Thursday, April 30, 2009

Beyond Agatha Christie

Mysteries have always been my favorite genre, and British mysteries are what I guess you might call my favorite sub-genre. However, much as I love reading and re-reading Agatha Christie, I'm always on the lookout for something new. Recently I have branched out into mysteries that not only feature faraway locations, but are also translated into English from the original language. I just finished Woman with Birthmark, a great revenge tale by Swedish author Hakan Nesser, featuring Inspector Van Veeteran. (Imagine a Stockholm based 87th precinct.) I wish an audio version were available so that I could hear how all the Swedish town names were pronounced. I'm also reading a very funny fiction book, Doghead, by Morten Ramsland, translated from the Danish. It came highly recommended by my friend and former co-worker, Jeanne, who I can always count on for great suggestions.

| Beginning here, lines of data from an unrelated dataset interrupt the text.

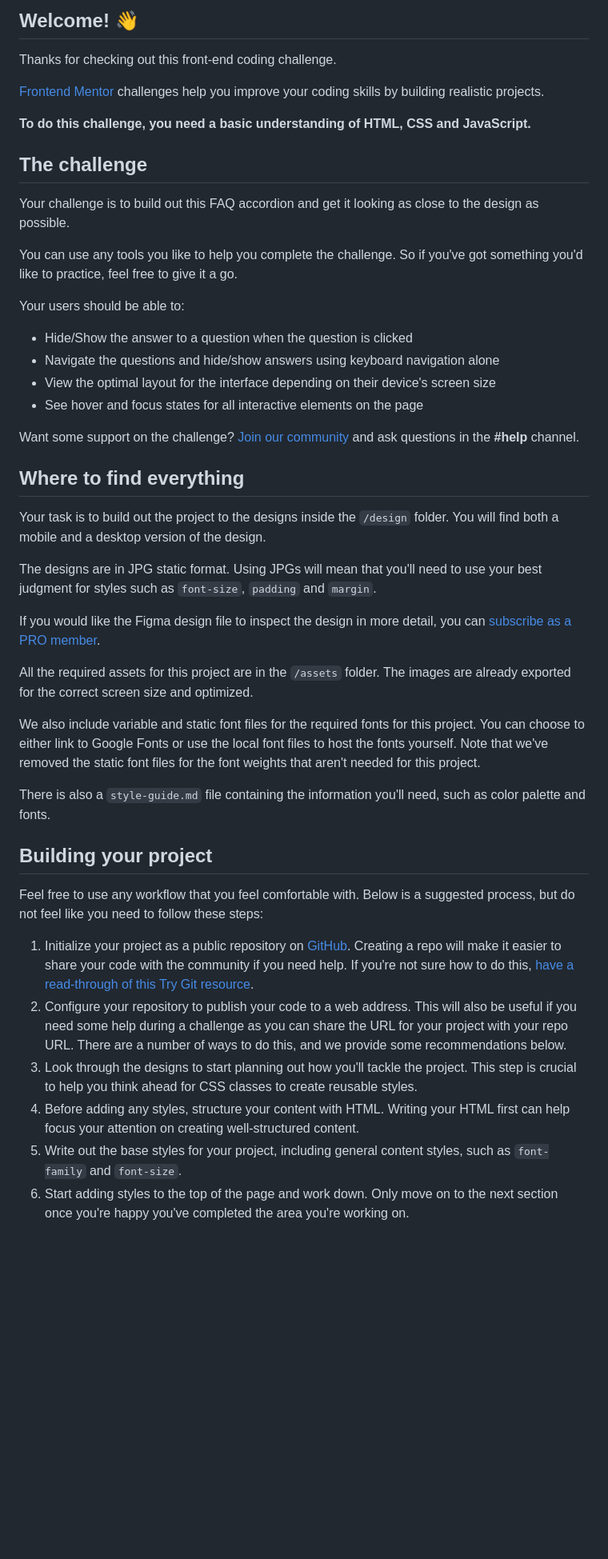
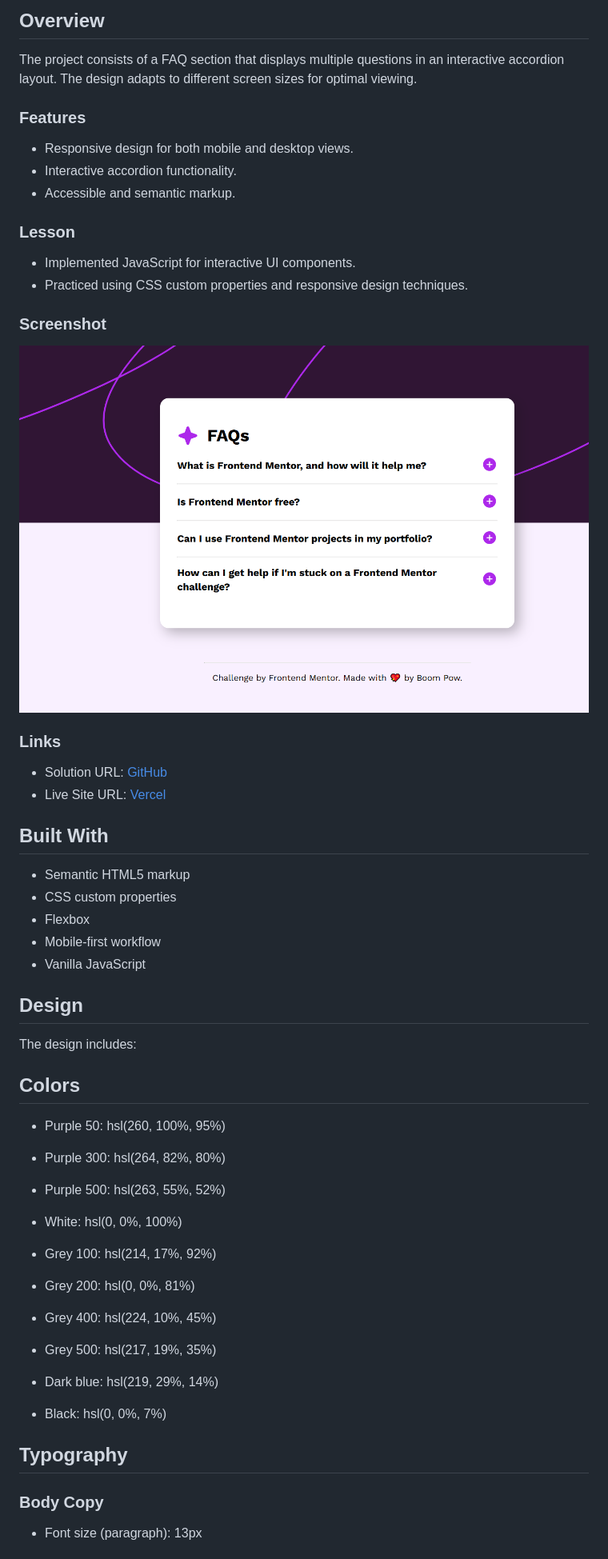
Before and after one commit to boompow/faq-accordion, a Markdown page: README.md, the part around one of its changes. Shown at 80% size. GitHub-like rendering; pictures changed too: screenshot.PNG (added); blank space fills up the shorter version.

```diff
--- a/README.md
+++ b/README.md
@@ -4,49 +4,57 @@
 
-## Welcome! 👋
+## Overview
 
-Thanks for checking out this front-end coding challenge.
+The project consists of a FAQ section that displays multiple questions in an interactive accordion layout. The design adapts to different screen sizes for optimal viewing.
 
-[Frontend Mentor](https://www.frontendmentor.io) challenges help you improve your coding skills by building realistic projects.
+### Features
 
-**To do this challenge, you need a basic understanding of HTML, CSS and JavaScript.**
+- Responsive design for both mobile and desktop views.
+- Interactive accordion functionality.
+- Accessible and semantic markup.
 
-## The challenge
+### Lesson
 
-Your challenge is to build out this FAQ accordion and get it looking as close to the design as possible.
+- Implemented JavaScript for interactive UI components.
+- Practiced using CSS custom properties and responsive design techniques.
 
-You can use any tools you like to help you complete the challenge. So if you've got something you'd like to practice, feel free to give it a go.
+### Screenshot
 
-Your users should be able to:
+![](./screenshot.PNG)
 
-- Hide/Show the answer to a question when the question is clicked
-- Navigate the questions and hide/show answers using keyboard navigation alone
-- View the optimal layout for the interface depending on their device's screen size
-- See hover and focus states for all interactive elements on the page
+### Links
 
-Want some support on the challenge? [Join our community](https://www.frontendmentor.io/community) and ask questions in the **#help** channel.
+- Solution URL: [GitHub](https://github.com/boompow/faq-accordion)
+- Live Site URL: [Vercel](https://faq-accordion-main-boompow.vercel.app/)
 
-## Where to find everything
+## Built With
 
-Your task is to build out the project to the designs inside the `/design` folder. You will find both a mobile and a desktop version of the design.
+- Semantic HTML5 markup
+- CSS custom properties
+- Flexbox
+- Mobile-first workflow
+- Vanilla JavaScript
 
-The designs are in JPG static format. Using JPGs will mean that you'll need to use your best judgment for styles such as `font-size`, `padding` and `margin`.
+## Design
 
-If you would like the Figma design file to inspect the design in more detail, you can [subscribe as a PRO member](https://www.frontendmentor.io/pro).
+The design includes:
 
-All the required assets for this project are in the `/assets` folder. The images are already exported for the correct screen size and optimized.
+## Colors
 
-We also include variable and static font files for the required fonts for this project. You can choose to either link to Google Fonts or use the local font files to host the fonts yourself. Note that we've removed the static font files for the font weights that aren't needed for this project.
+- Purple 50: hsl(260, 100%, 95%)
+- Purple 300: hsl(264, 82%, 80%)
+- Purple 500: hsl(263, 55%, 52%)
 
-There is also a `style-guide.md` file containing the information you'll need, such as color palette and fonts.
+- White: hsl(0, 0%, 100%)
+- Grey 100: hsl(214, 17%, 92%)
+- Grey 200: hsl(0, 0%, 81%)
+- Grey 400: hsl(224, 10%, 45%)
+- Grey 500: hsl(217, 19%, 35%)
+- Dark blue: hsl(219, 29%, 14%)
+- Black: hsl(0, 0%, 7%)
 
-## Building your project
+## Typography
 
-Feel free to use any workflow that you feel comfortable with. Below is a suggested process, but do not feel like you need to follow these steps:
+### Body Copy
 
-1. Initialize your project as a public repository on [GitHub](https://github.com/). Creating a repo will make it easier to share your code with the community if you need help. If you're not sure how to do this, [have a read-through of this Try Git resource](https://try.github.io/).
-2. Configure your repository to publish your code to a web address. This will also be useful if you need some help during a challenge as you can share the URL for your project with your repo URL. There are a number of ways to do this, and we provide some recommendations below.
-3. Look through the designs to start planning out how you'll tackle the project. This step is crucial to help you think ahead for CSS classes to create reusable styles.
-4. Before adding any styles, structure your content with HTML. Writing your HTML first can help focus your attention on creating well-structured content.
-5. Write out the base styles for your project, including general content styles, such as `font-family` and `font-size`.
-6. Start adding styles to the top of the page and work down. Only move on to the next section once you're happy you've completed the area you're working on.
+- Font size (paragraph): 13px
 
```
Also changed, not shown: other parts of README.md (+10 -40 lines), README-template.md (deleted, +0 -113 lines), 3 other files.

Have you read any good mysteries lately? If you're looking for something a little bit different, try some of these books and broaden your horizons.

Murder on the Leviathan - Boris Akunin (Russian) - Inspector Erast Fandorin
The Paper Moon - Andrea Camilleri (Italian) - Inspector Montalbano in Sicily
A Widow in Copacabana - L.A. Garcia-Roza (Portugese)
The Spoke - Friedrich Glauser (German)
Bethlehem Raod - Batya Gur (Hebrew)
The Final Bet - Abdelilah Hamdouchi (Arabic) - Casablanca
Double Blank - Yasmina Khadra (French) - Algiers
A Not So Perfect Crime - Teresa Solana (Catalan) Spain

Linda Knorr - Readers' Services


Anonymous said...

I don't read a lot of mysteries, but I really enjoyed Elizabeth George's With No One as Witness. George is an American writer but she sets her mysteries in Britain. There is also an excellent TV series, The Inspector Lynley Mysteries, based on her books.

Jeanne said...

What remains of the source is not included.